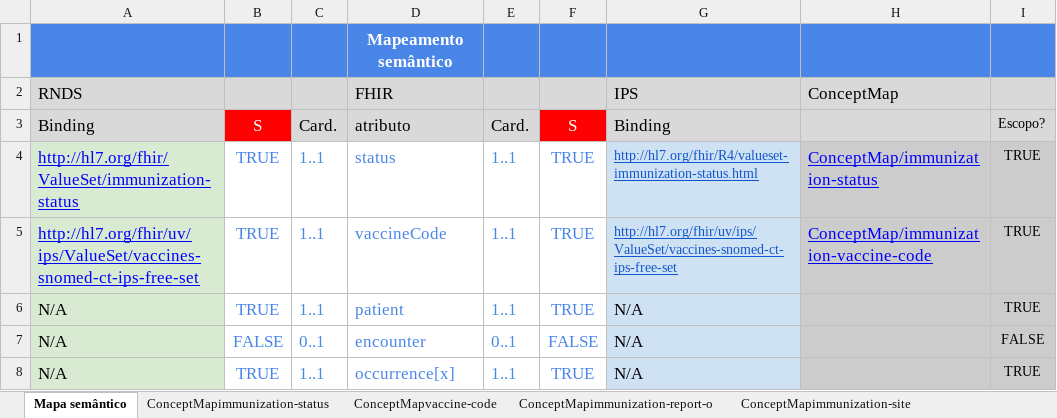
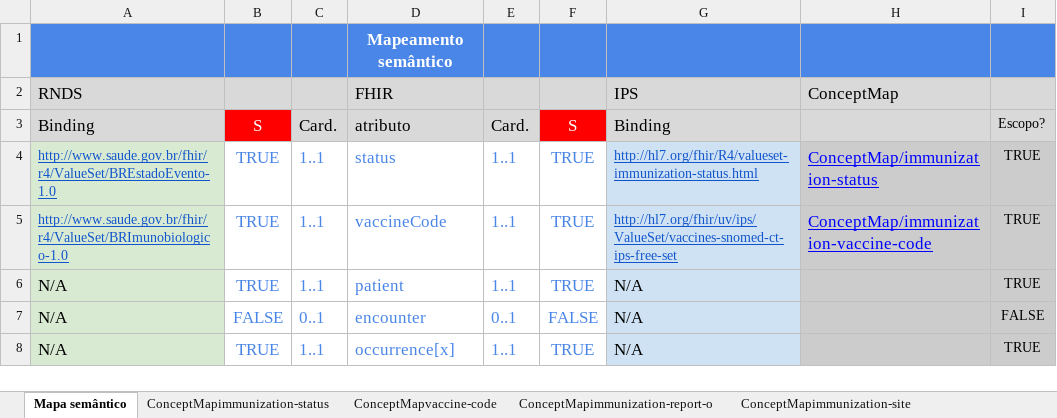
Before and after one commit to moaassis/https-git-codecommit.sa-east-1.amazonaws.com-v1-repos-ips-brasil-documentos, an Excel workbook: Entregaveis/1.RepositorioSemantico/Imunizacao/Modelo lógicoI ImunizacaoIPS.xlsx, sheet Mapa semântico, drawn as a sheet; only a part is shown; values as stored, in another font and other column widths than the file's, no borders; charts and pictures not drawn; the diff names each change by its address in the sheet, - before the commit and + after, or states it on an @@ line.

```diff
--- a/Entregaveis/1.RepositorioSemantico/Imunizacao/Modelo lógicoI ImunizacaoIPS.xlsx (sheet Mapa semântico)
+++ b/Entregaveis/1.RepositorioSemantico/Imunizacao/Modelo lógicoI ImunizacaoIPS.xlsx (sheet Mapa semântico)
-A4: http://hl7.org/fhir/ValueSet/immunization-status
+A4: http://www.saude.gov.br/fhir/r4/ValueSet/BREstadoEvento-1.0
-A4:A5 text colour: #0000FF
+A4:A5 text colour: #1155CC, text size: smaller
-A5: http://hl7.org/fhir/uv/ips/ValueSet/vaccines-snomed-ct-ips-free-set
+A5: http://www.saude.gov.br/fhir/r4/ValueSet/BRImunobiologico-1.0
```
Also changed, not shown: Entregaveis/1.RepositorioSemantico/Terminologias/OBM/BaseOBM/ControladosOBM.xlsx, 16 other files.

::::

TRY IT>
Select and copy every line from the records that includes the word "colour".

OUTPUT FOR THIS TASK>
-A4:A5 text colour: #0000FF
+A4:A5 text colour: #1155CC, text size: smaller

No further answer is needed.